Anon, (2015). [online] Available at: http://pacegallery.tumblr.com/post/24557014533/kiki-smith-untitled-1992-bronze-with-patina-19 [Accessed 2 Nov. 2015].
Posner, H., Smith, K. and Frankel, D. (1998). Kiki Smith. Boston: Bulfinch.
Peer Review 2
“The narrative method is a collaborative method of telling stories, reflection on stories, and (re) writing stories” (Leavy, 2009,pg. 27). Are we collaboratively engaging here to rewrite a story? Can this piece be used to provoke arts based research in an educational environment via qualitative research? Knowles and Thomas (2002) found they could design a visual arts-based participatory method to effectively study “subjective experiences within a specific social setting” (Leavy, 2009, pg. 229).
Knowles, J. G., & Thomas, S. (2002). Artistry, inquiry and sense-of-place: Secondary school students portrayed in context. In C. Bagley & M. B. Cancienne (Eds.), Dancing the data, Lesley University series in arts & education, v. 5 (pp. 121–132). New York: P. Lang.
Leavy, P. (2009). Method meets art. New York: Guilford Press.
Peer Review 3
There are modes of gesture and writing used as mark making with traditional media in a traditional artistic format. The “gesture is in the logic of space and time; writing to some extent also” (Kress, 2003, pg.46) however the writing here is not legible but does engage the viewer to look deeper for a sequence in order to find the narrative. We are connected to the artist’s hand, movement and temporality. Does this piece engage us into a form of investigation searching for “interaction”, “continuity” and “situation” (Clandinin and Connelly, 2000,pg. 58)?

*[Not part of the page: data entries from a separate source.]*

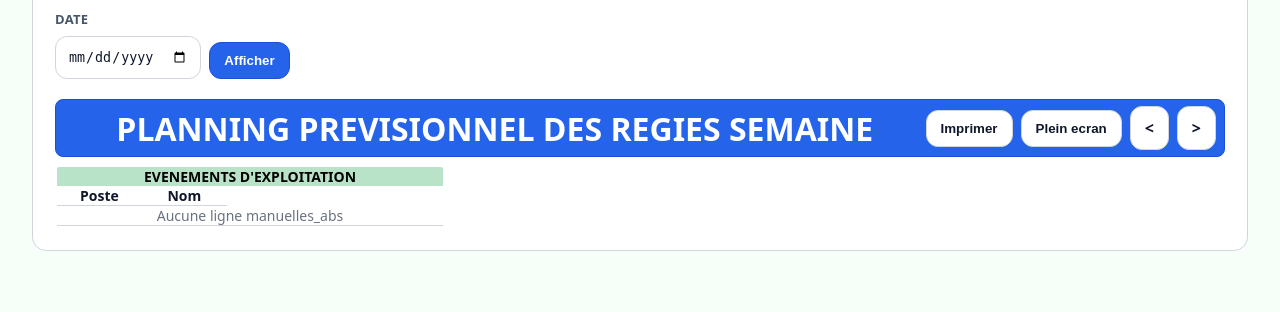
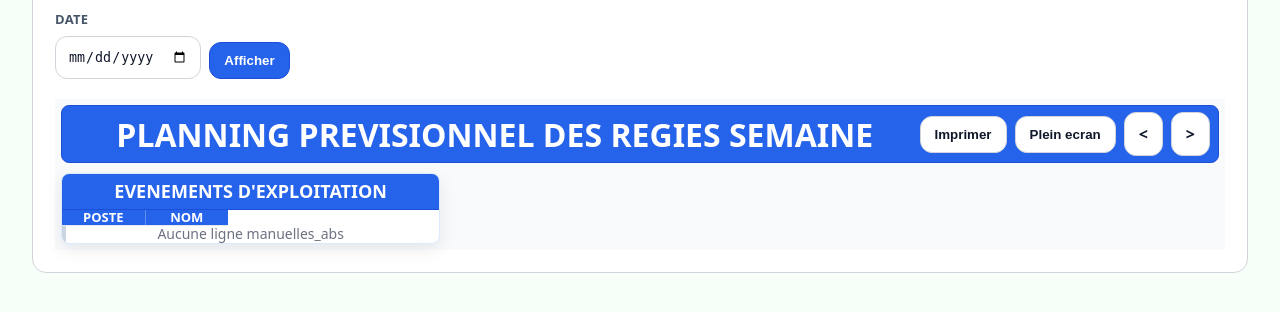
Before and after one commit to dojo360-git/gestom_django, a Django app: template core/templates/core/previsions_semaines.html in a window 1280 px wide. Shown: the part 187-499 px from the top of the page. Run offline with Django 5.2, Linux system fonts and the light colour scheme; the template is opened without the code that fills it, so the values that code supplies are empty.

Commit message:
20260616 1343

```diff
--- a/core/templates/core/_previsions_shared_styles.html
+++ b/core/templates/core/_previsions_shared_styles.html
@@ -1,17 +1,26 @@
 <style>
   .jour {
-    margin: 8px 0 0;
-    padding: 2px;
+    margin: 0;
+    padding: 0;
+    overflow: hidden;
+    border: 1px solid #dbeafe;
+    border-radius: 8px;
+    background: #ffffff;
+    box-shadow: 0 6px 18px rgba(15, 23, 42, 0.08);
   }
 
   .jour h2 {
     margin: 0;
-    padding: 0;
-    font-size: 14px;
+    padding: 7px 10px;
+    font-size: 18px;
+    line-height: 1.15;
+    font-weight: 700;
+    letter-spacing: 0;
     text-align: center;
-    background: rgba(22, 163, 74, 0.3);
-    color: #000000;
-    border-radius: 2px 2px 0 0;
+    text-transform: uppercase;
+    background: #2563eb;
+    color: #ffffff;
+    border-bottom: 1px solid #1d4ed8;
   }
 
   .jour table {
@@ -25,12 +34,25 @@
   .jour th,
   .jour td {
     margin: 0;
-    padding: 0;
+    padding: 6px 7px;
     border: 1px solid #d1d5db;
     font-size: 14px;
+    line-height: 1.18;
     vertical-align: middle;
     text-align: center;
     word-wrap: break-word;
+  }
+
+  .jour th {
+    font-size: 13px;
+    font-weight: 700;
+    letter-spacing: 0;
+    text-transform: uppercase;
+  }
+
+  .jour td {
+    color: #111827;
+    font-weight: 400;
   }
 
   .jour .empty {
--- a/core/templates/core/previsions_semaines.html
+++ b/core/templates/core/previsions_semaines.html
@@ -7,13 +7,13 @@
 <style>
   .semaine {
     margin: 0;
-    padding: 0;
-    background: #ffffff;
+    padding: 6px;
+    background: #f8fafc;
     display: grid;
     grid-template-columns: repeat(3, minmax(0, 1fr));
     grid-auto-rows: max-content;
     align-content: start;
-    gap: 0;
+    gap: 10px;
   }
 
   .semaine.is-fullscreen {
@@ -73,12 +73,86 @@
 
   .jour[data-day-url] {
     cursor: pointer;
+    transition: border-color 0.18s ease, box-shadow 0.18s ease, transform 0.18s ease;
+  }
+
+  .jour[data-day-url]:hover {
+    border-color: #2563eb;
+    box-shadow: 0 14px 30px rgba(37, 99, 235, 0.16);
+    transform: translateY(-1px);
   }
 
   .semaine .jour th,
   .semaine .jour td {
     border: none;
-    border-bottom: 1px solid #d1d5db;
+    border-bottom: 1px solid #e5e7eb;
+  }
+
+  .semaine .jour th {
+    background: #2563eb;
+    color: #ffffff;
+    border-right: 1px solid rgba(255, 255, 255, 0.28);
+  }
+
+  .semaine .jour th:last-child {
+    border-right: none;
+  }
+
+  .semaine .jour tbody tr {
+    box-shadow: inset 4px 0 0 var(--flux-color, #cbd5e1);
+  }
+
+  .semaine .jour tbody tr:nth-child(even) {
+    background: #f8fafc;
+  }
+
+  .semaine .jour tbody tr:hover {
+    background: #eff6ff;
+  }
+
+  .semaine .jour tbody tr:last-child td {
+    border-bottom: none;
+  }
+
+  .semaine .jour td:first-child {
+    font-weight: 500;
+  }
+
+  .semaine .jour .flux-cell {
+    background: transparent !important;
+  }
+
+  .flux-badge {
+    display: inline-flex;
+    align-items: center;
+    justify-content: center;
+    min-width: 54px;
+    max-width: 100%;
+    padding: 3px 10px;
+    border-radius: 999px;
+    background: var(--flux-color, #e5e7eb);
+    color: #ffffff;
+    font-weight: 600;
+    line-height: 1.1;
+    text-shadow: 0 1px 1px rgba(15, 23, 42, 0.28);
+    box-shadow: inset 0 -8px 14px rgba(15, 23, 42, 0.12);
+  }
+
+  .depart-cell {
+    font-weight: 400;
+    color: #111827;
+    white-space: nowrap;
+  }
+
+  .depart-cell::before {
+    content: "";
+    display: inline-block;
+    width: 9px;
+    height: 9px;
+    margin-right: 5px;
+    border: 2px solid var(--flux-color, #2563eb);
+    border-radius: 50%;
+    vertical-align: -1px;
   }
 
   .info-col-poste {
@@ -201,14 +275,16 @@
           </thead>
           <tbody>
             {% for row in group.rows %}
-            <tr>
+            <tr style="--flux-color: {{ row.flux_bg_color|default:'#cbd5e1' }};">
               <td>{{ row.itineraire|default:"" }}</td>
               <td>{{ row.vehicule|default:"" }}</td>
-              <td style="background-color: {{ row.flux_bg_color }};">{{ row.flux|default:"" }}</td>
+              <td class="flux-cell">
+                {% if row.flux %}<span class="flux-badge">{{ row.flux }}</span>{% endif %}
+              </td>
               <td>{% if row.agent_1 %}{{ row.agent_1.nom|default:"" }}{% endif %}</td>
               <td>{% if row.agent_2 %}{{ row.agent_2.nom|default:"" }}{% endif %}</td>
               <td>{% if row.agent_3 %}{{ row.agent_3.nom|default:"" }}{% endif %}</td>
-              <td>{{ row.depart|time:"H:i"|default:"" }}</td>
+              <td class="depart-cell">{{ row.depart|time:"H:i"|default:"" }}</td>
             </tr>
             {% empty %}
             <tr>
```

Clandinin, D. and Connelly, F. (2000). Narrative inquiry. San Francisco: Jossey-Bass Publishers.
Kress, G. (2003). Literacy in the new media age. London: Routledge.
Peer Review 4
Is this art about the process of ritual; doing, undoing, redoing or about creating spaces to be experienced by the viewer/participant? Is the photo the finial product or the object? The knowing of the scale would also seem to change the viewer’s perception of the piece. Small, the object appears to take on a hand held intimate objectification but if large it could be an inviting object in which we must experience like in Richard Serra’s Sequence installation (Stanford University, 2015).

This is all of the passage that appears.